To revive the economy, Modi must turn to the highest government | Opinion – analysis
Addressing the annual session of the Confederation of Indian Industries (IIC) on June 2 via video conference, Prime Minister (PM) Narendra Modi spoke of regaining growth. He emphatically stated that “we will regain our growth” once Unlock 1.0 begins and further relaxation begins. It seems like he had a V-shape in mind, that is, a quick recovery. He explained that his confidence was based on his confidence in the capacities and intellect of India, and in the fact that the reforms recently undertaken by his government were systemic.
In a moment of national despondency, if not despair, the words of a leader have a role in instilling self-confidence in the population. But unless they are accompanied by concrete action, they will not amount to much. Winston Churchill’s brilliant speeches may have encouraged his people when Britain was attacked during World War II. But it was unlikely that they would have been enough if the United States had not intervened. Presumably, the analogy will not be lost on the Prime Minister, as he uses the war metaphor to characterize the necessary response to Covid-19. In this context, his government is expected to act, not the industrialists whom he urged to do so in his speech.
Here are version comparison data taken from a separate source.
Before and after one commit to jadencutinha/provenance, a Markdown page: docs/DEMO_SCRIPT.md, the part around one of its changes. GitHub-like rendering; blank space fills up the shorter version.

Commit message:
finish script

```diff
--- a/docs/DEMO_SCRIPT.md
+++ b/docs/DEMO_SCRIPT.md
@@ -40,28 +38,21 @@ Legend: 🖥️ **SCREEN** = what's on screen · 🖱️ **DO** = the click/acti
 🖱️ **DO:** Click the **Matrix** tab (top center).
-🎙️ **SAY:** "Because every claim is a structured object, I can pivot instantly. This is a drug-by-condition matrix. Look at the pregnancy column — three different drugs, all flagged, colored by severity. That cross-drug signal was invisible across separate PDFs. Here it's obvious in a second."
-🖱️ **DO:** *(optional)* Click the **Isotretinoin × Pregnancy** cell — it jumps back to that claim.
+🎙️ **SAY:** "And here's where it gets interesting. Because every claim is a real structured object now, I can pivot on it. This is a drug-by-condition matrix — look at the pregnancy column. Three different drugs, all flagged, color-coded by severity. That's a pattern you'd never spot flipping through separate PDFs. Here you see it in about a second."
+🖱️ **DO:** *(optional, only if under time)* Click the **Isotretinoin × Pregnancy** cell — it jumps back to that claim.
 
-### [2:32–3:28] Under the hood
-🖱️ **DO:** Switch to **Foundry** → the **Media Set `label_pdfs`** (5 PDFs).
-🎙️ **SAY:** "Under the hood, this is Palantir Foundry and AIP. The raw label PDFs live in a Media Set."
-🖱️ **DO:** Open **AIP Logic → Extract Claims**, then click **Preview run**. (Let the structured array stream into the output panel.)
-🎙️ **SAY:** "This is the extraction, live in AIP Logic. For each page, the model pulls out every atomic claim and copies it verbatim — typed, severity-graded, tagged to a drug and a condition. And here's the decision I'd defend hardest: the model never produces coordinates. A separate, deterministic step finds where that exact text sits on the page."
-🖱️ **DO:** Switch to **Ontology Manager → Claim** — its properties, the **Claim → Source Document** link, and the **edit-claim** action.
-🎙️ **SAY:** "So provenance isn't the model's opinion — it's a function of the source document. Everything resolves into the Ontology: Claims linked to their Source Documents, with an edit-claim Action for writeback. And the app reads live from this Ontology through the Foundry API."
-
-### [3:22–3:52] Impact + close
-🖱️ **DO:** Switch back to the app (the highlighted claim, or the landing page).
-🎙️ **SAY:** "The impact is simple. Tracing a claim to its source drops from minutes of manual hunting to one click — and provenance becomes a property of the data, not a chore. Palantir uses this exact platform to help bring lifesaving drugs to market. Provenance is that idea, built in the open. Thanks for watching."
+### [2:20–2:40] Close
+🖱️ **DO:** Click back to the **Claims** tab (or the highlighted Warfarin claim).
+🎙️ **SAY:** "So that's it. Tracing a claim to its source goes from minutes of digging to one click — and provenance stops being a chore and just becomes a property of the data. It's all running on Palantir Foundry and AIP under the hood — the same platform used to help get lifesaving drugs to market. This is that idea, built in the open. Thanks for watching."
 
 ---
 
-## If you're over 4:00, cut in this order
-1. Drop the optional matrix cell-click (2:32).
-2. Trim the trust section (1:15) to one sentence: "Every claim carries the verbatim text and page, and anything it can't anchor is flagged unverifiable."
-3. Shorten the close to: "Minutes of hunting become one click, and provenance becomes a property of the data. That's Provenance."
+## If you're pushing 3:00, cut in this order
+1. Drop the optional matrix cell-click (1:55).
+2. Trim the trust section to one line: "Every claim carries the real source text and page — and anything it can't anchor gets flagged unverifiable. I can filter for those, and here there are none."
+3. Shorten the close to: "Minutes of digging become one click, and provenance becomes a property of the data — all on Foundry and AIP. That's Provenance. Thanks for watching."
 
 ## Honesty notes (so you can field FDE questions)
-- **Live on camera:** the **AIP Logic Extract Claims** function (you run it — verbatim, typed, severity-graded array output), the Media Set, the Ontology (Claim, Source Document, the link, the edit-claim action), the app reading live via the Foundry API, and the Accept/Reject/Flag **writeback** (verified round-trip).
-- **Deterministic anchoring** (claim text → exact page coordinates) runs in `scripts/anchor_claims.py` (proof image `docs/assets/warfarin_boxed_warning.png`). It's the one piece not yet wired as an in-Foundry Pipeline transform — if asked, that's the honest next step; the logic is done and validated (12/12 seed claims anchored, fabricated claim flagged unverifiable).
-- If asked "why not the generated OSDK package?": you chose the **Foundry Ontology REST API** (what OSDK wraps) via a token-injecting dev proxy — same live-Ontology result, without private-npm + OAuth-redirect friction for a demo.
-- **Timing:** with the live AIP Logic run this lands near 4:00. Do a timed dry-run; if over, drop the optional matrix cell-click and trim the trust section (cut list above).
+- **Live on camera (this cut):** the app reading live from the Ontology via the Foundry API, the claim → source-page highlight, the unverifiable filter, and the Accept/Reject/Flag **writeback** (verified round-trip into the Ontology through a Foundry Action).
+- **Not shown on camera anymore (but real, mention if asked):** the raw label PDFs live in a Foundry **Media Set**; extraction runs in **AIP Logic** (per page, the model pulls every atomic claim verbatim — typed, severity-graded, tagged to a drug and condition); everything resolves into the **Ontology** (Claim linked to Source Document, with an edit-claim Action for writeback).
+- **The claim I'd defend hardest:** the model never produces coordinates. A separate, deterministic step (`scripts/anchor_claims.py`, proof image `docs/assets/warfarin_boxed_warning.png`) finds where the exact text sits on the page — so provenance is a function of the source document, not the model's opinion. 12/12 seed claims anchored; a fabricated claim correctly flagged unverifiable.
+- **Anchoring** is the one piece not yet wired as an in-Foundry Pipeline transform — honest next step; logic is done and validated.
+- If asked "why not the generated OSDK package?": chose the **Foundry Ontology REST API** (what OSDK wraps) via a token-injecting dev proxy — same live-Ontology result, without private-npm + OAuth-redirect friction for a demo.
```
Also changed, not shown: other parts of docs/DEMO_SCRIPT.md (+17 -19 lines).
One can go further and claim that, at the moment, the private sector cannot do much on its own to regain growth.
To appreciate why government is central, it must be understood that in an economy with excess capacity, income is determined by spending on goods or “aggregate demand.” When an economy is affected by a lower level of activity, it may well remain there, unless aggregate demand revives. For aggregate demand to revive, there has to be investment.
To understand this, think that demand has two parts, namely, consumption and investment. Consumption is largely determined by income, and cannot increase unless the latter does so first. Right now, in India, earnings are depressed due to the economic shock. On the other hand, investment is not limited by income and can be fueled by credit. With more investment, aggregate demand increases, and as a consequence so does production or income. But private investment, although based on expectations for the future, is driven at least in part by its current state. Thus, with production depressed by a 68-day lock, private investment, and thus growth, could lag even after the lock is lifted. The Prime Minister is optimistic when he expresses confidence that we will regain our growth. Fortunately, economic reasoning shows a way out of the current situation. This is that the government should increase aggregate demand, preferably through investment, to get the economy back to where it was in late March.
Again, in his speech to IIC members, the Prime Minister spoke of the growth potential of reforms implemented by his government, especially in agriculture. These are necessary and significant, but they are directed at the supply side of the economy, while the current problem is a deficit in demand. We see this all around us in the economy: when merchants in Mumbai talk about how their daily sales are, on average, a quarter of what they were before closing, and when migrant workers, who came to their homes in Odisha by Sea, they talk about going back to Chennai in search of work. So what is at stake is a shortage of demand for goods and labor, and only a stimulus can address it.
The economic package announced by the finance minister in mid-May was not a stimulus, since it does not inject demand into the economy. Higher public spending can only do that at the current juncture. But, for some reason, the government has avoided undertaking it.
Finally, the Prime Minister emphasized that recovering growth is not that difficult since the Indian industry now has a clearly defined objective in Aatmanirbhar Bharat. This is intriguing. What help a declaration of independence can be for Indian industry is unclear. The point is that self-sufficiency is often neither possible nor desirable for a company. In a modern economy, one company depends on others for its contributions. Some of these are not available in the market. These are vital producer services for efficient production. We can collectively call them infrastructure. The physical infrastructure encompasses electricity, water supply, roads, and industrial waste management, among other inputs. The huge initial investment required to supply these services to producers and the fact that some of them are public goods, and therefore unlikely to be provided by the private sector, let the government provide them if we want to have a economy that generates wealth and creates jobs while doing so. For Indian growers, Atmanirbhar Bharat will remain just another catchphrase as long as there is no supporting ecosystem.
A post-closing recovery would require the government to withdraw all stops. For this, the Prime Minister would have rethought his maxims. There are times when “maximum governance” means maximum government. It is not too late to stimulate the Indian economy.
Pulapre Balakrishnan is a professor at Ashoka University, Sonipat
The opinions expressed are personal.